TASK TO CARRY OUT. All lines in the material containing the word "clusters" need to be copied.

INFORMATION GIVEN.

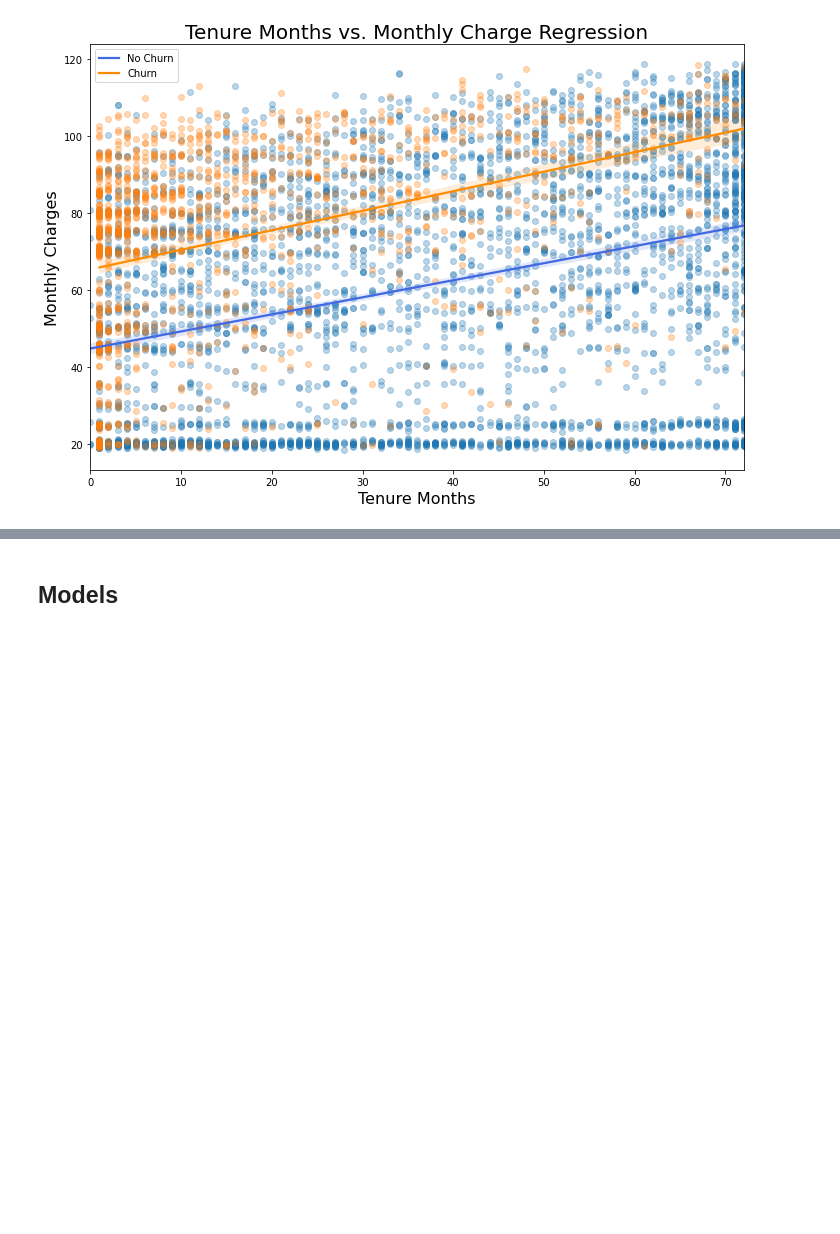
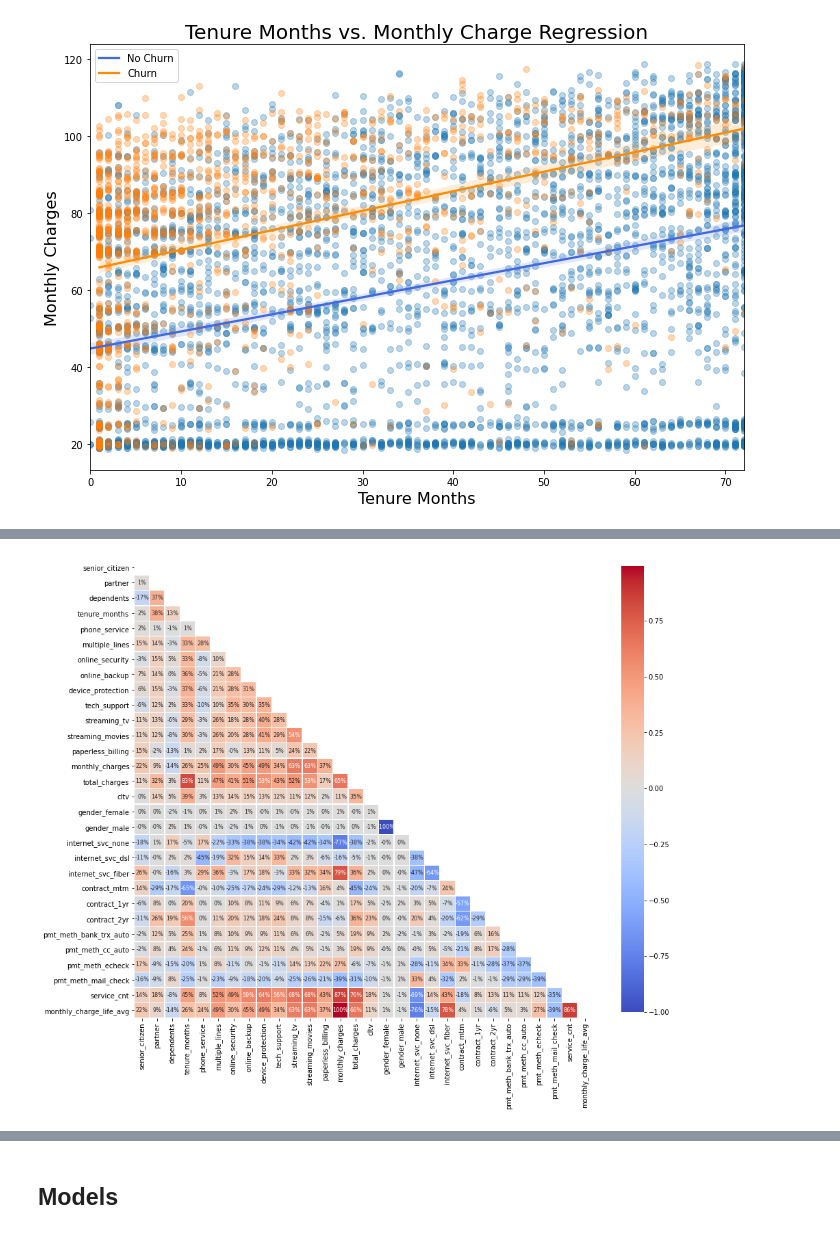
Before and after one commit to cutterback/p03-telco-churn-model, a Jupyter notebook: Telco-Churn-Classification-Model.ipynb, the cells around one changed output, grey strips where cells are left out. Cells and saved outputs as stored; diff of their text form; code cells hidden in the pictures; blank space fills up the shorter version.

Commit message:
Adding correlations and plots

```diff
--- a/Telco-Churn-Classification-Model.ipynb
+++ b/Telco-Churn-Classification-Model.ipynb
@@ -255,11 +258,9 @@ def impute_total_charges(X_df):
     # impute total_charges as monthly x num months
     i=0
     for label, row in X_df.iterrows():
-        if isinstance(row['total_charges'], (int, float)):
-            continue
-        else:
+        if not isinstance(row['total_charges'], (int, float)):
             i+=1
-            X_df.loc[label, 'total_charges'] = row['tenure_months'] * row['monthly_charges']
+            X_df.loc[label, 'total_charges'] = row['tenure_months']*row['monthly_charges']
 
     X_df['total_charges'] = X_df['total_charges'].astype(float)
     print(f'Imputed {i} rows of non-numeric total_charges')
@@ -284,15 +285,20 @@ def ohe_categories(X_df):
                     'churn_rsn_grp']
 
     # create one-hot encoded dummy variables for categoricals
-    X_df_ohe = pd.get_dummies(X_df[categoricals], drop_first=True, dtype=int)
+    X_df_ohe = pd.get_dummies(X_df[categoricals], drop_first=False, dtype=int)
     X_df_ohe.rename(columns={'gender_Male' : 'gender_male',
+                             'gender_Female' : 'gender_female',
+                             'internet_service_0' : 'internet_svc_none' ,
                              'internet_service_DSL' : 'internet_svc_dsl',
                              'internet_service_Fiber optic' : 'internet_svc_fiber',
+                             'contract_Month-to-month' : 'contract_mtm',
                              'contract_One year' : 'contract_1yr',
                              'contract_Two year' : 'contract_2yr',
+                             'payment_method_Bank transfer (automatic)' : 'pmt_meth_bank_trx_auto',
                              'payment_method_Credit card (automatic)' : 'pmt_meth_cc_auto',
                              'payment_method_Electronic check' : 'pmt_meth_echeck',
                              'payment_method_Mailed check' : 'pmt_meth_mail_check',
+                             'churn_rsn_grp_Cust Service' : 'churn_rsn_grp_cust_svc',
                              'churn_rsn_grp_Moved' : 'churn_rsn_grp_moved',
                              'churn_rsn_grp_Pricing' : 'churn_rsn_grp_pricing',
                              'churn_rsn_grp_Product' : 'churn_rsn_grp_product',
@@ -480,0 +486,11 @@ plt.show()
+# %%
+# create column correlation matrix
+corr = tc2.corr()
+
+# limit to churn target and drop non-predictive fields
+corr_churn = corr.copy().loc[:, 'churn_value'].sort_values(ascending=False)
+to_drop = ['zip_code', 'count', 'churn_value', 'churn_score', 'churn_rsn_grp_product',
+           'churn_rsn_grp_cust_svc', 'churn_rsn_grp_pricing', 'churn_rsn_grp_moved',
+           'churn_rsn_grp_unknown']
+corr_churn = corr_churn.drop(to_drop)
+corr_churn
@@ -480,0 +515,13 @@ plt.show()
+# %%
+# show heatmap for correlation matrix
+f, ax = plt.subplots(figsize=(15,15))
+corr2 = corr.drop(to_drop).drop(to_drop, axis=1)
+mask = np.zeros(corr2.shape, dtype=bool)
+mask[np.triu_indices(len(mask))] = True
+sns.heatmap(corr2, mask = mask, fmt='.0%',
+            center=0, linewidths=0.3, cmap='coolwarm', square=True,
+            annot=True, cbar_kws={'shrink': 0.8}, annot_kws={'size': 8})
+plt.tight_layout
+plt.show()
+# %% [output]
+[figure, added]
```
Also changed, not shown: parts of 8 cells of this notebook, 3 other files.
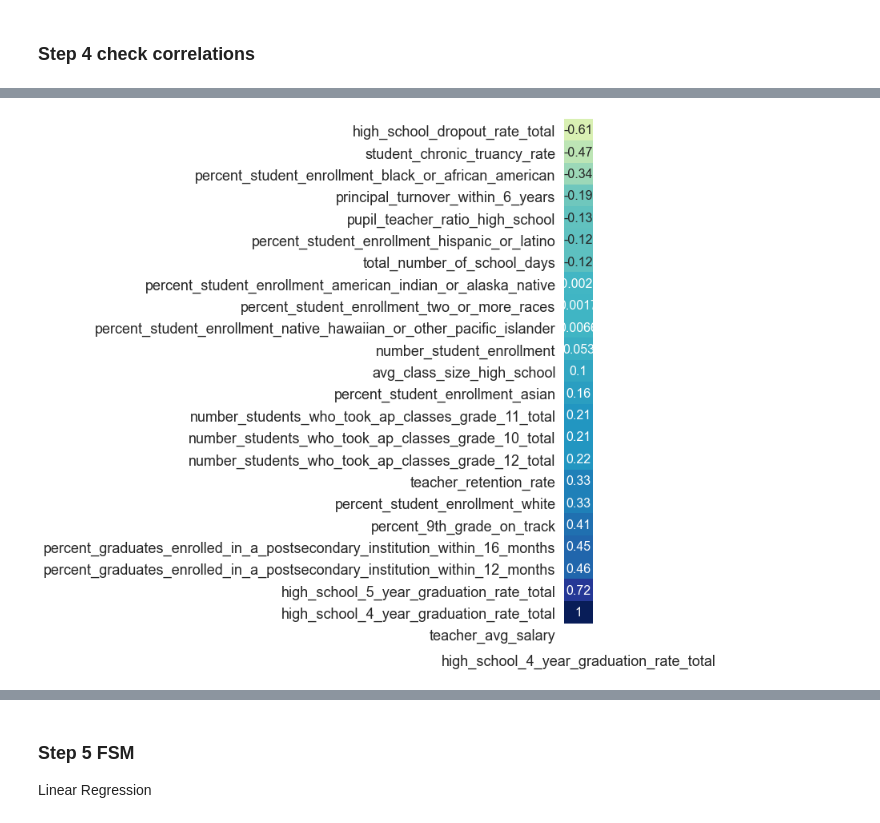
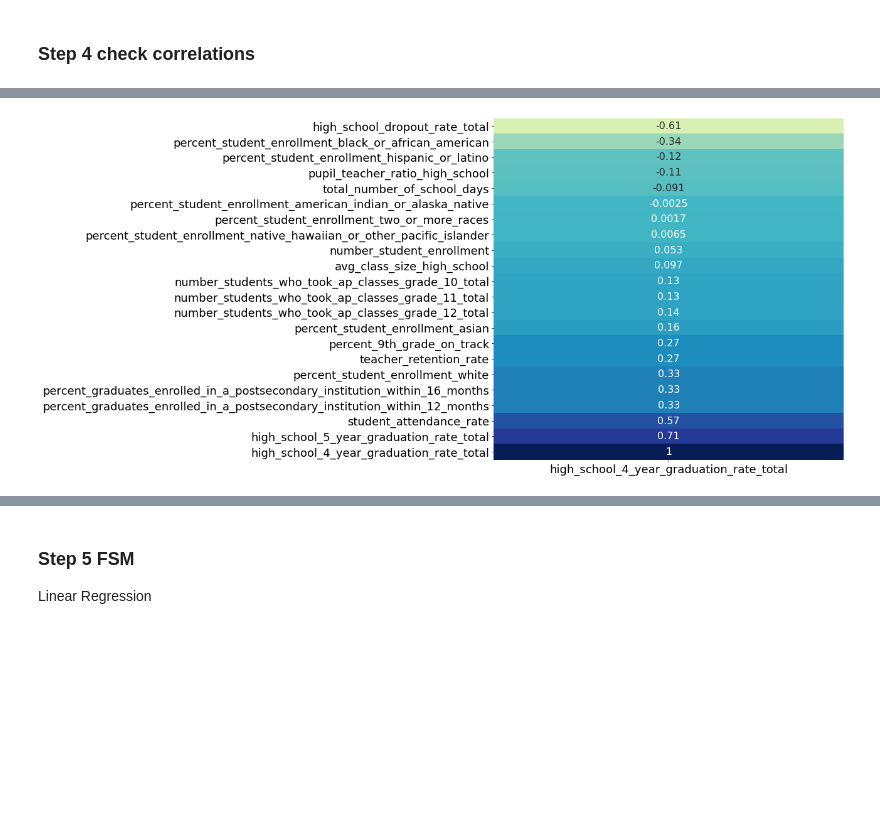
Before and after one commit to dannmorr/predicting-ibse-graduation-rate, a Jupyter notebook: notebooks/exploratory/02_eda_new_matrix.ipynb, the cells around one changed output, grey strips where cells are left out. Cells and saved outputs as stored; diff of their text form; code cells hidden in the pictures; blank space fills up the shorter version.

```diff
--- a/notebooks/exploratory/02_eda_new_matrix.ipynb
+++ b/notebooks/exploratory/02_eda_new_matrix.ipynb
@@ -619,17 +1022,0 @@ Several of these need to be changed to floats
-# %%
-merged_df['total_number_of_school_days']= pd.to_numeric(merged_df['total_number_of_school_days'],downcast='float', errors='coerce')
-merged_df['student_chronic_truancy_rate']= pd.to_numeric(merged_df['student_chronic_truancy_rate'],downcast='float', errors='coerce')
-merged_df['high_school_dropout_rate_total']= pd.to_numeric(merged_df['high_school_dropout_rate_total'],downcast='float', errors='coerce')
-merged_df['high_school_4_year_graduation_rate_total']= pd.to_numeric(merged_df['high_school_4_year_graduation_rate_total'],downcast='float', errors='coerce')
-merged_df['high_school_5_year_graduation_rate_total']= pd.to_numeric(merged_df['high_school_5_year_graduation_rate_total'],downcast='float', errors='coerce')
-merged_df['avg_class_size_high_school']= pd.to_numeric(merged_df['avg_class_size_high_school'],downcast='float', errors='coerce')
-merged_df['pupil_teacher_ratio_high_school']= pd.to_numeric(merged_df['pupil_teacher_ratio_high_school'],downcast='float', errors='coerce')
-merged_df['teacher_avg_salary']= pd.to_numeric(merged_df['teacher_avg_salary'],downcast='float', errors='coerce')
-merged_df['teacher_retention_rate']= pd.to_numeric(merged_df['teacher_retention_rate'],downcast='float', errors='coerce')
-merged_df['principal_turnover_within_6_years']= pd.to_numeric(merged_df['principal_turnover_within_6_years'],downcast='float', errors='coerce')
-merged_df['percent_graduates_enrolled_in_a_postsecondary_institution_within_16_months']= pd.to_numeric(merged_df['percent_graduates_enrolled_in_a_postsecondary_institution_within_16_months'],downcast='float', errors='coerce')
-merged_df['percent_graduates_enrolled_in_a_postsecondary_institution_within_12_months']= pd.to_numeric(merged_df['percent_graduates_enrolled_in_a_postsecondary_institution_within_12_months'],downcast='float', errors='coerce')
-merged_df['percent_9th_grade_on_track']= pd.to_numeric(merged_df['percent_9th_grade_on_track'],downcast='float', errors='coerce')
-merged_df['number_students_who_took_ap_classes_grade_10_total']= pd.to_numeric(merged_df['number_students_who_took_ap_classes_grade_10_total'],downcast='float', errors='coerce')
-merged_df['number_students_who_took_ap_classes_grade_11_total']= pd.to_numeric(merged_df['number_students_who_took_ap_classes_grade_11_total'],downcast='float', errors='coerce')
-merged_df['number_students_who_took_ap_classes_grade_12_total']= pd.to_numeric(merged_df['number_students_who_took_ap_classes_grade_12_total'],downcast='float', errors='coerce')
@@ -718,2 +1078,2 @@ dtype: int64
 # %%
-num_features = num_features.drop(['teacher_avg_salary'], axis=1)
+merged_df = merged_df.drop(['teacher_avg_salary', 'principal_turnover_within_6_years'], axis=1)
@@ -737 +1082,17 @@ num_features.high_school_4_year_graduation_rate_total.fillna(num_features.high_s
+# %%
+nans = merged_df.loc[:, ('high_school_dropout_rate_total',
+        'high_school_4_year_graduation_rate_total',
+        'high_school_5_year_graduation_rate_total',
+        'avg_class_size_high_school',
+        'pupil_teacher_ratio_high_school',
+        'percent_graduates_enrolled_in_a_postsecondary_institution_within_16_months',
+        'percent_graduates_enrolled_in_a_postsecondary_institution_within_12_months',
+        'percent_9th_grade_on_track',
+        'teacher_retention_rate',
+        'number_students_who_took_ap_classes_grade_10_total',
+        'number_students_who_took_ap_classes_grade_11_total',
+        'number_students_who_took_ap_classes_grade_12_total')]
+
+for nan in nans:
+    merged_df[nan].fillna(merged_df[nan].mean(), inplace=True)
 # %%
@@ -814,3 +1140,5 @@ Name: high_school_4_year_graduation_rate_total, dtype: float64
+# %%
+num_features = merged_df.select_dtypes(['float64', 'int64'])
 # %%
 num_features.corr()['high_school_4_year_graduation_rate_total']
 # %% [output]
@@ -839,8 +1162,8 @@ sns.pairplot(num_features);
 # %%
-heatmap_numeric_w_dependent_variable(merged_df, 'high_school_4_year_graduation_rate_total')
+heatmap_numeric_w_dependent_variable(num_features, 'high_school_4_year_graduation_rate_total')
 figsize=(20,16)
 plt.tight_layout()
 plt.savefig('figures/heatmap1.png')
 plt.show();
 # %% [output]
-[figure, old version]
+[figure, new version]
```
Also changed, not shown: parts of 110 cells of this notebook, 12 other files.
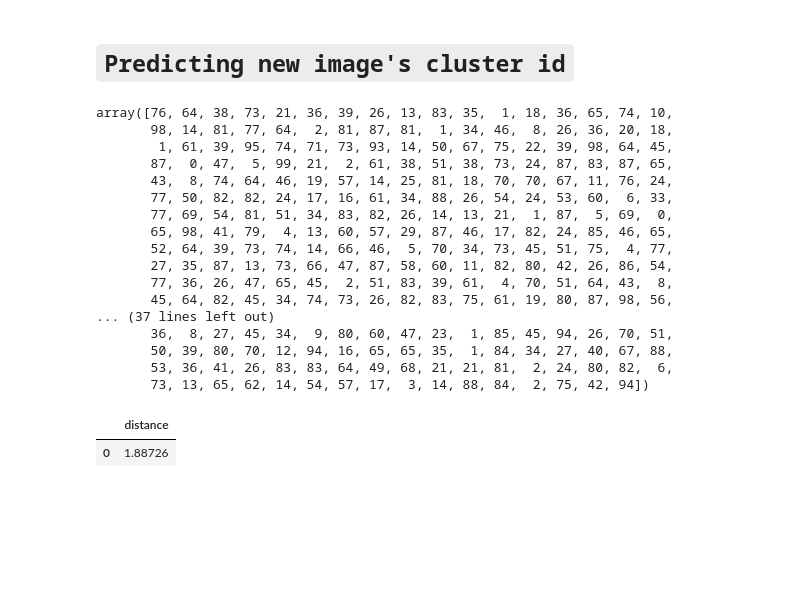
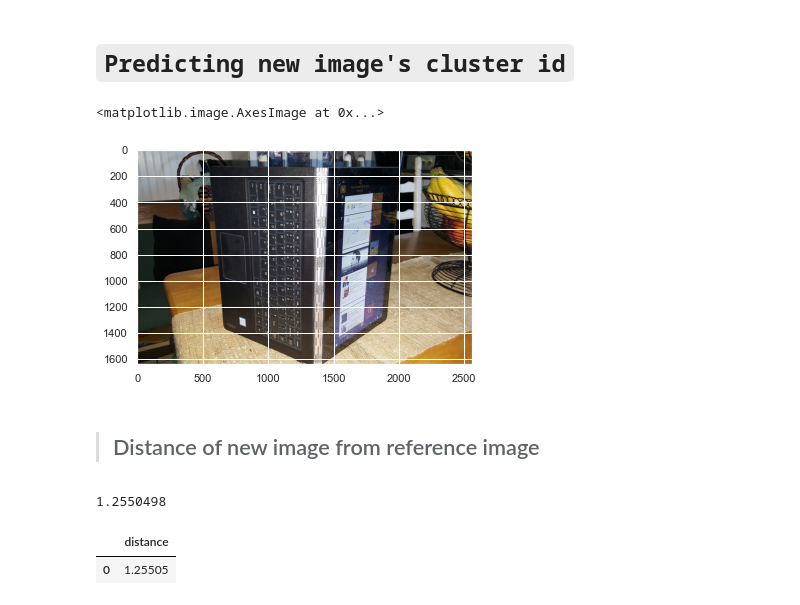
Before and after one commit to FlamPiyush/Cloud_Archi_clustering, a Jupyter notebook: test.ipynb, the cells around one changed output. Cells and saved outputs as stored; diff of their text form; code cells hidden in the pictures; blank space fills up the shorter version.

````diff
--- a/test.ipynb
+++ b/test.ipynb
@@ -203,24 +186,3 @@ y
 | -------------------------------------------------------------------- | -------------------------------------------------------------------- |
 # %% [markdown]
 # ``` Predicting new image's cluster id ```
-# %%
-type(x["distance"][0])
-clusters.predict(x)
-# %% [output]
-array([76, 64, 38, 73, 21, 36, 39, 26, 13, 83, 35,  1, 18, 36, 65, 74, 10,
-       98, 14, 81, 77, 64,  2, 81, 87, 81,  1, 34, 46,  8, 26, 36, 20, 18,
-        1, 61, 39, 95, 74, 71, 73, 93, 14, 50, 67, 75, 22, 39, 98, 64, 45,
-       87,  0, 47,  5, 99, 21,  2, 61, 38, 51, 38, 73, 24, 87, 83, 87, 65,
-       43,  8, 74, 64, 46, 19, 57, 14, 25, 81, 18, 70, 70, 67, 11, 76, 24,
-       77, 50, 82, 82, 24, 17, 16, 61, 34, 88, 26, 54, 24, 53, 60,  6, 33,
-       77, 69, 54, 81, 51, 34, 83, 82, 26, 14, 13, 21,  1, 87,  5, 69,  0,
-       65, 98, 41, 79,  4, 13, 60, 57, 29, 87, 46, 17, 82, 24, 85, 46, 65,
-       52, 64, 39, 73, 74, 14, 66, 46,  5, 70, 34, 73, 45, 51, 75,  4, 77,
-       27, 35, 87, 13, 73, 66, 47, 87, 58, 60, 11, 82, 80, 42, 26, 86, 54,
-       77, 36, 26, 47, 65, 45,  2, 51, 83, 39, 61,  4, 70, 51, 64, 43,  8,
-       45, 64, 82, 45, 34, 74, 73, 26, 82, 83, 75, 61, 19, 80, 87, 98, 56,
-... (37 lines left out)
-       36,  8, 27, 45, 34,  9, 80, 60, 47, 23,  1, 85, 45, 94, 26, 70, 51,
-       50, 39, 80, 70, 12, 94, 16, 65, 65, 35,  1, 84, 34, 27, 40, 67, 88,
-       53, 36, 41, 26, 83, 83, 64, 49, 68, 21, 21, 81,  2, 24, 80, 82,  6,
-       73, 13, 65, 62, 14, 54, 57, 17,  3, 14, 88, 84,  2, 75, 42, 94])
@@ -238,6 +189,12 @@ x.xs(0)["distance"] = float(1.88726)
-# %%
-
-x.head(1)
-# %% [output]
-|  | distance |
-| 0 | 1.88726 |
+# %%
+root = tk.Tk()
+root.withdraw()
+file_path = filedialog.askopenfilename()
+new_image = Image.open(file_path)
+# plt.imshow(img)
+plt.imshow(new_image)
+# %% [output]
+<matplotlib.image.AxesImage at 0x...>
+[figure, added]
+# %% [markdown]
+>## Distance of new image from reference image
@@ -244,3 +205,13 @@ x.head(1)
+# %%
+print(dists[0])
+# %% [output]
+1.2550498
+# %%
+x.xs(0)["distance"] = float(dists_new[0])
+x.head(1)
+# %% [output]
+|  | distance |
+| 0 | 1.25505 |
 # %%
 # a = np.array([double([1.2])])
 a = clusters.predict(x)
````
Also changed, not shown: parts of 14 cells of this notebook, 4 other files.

SOLUTION TO THE PROBLEM.
-clusters.predict(x)
 a = clusters.predict(x)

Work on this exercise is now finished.